*** Block opens ***

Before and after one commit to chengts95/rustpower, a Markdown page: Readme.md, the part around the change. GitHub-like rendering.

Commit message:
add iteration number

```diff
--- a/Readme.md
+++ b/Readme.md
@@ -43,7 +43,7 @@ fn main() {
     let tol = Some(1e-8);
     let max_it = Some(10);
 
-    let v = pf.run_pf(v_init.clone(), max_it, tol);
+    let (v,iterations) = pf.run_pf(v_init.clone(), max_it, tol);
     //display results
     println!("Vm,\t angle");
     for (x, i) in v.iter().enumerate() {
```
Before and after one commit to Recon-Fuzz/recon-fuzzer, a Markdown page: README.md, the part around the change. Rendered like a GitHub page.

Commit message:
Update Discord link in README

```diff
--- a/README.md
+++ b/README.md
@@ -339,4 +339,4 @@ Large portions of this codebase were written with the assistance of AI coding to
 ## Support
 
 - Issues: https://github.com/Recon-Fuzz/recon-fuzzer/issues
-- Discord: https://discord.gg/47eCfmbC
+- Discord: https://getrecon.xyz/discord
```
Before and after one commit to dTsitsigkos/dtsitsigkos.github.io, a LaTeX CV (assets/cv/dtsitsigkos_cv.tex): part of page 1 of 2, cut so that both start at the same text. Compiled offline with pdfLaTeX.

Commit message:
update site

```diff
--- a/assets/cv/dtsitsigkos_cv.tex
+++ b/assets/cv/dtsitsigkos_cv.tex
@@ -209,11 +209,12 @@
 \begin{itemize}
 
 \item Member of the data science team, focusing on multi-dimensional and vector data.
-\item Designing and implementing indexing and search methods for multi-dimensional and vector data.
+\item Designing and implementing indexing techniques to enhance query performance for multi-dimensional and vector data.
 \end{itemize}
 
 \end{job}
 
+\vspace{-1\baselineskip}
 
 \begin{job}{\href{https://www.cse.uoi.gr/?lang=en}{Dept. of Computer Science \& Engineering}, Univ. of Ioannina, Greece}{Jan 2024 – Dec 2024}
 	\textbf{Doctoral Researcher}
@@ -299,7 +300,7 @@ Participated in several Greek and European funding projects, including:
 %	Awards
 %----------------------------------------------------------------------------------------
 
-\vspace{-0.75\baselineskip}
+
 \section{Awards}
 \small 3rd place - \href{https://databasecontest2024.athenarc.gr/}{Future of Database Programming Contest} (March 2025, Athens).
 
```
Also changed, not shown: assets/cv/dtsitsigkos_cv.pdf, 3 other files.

*** Block closes ***

Across the records, how many lines contain "assets"? Only the number should be given.

- **Task result**
4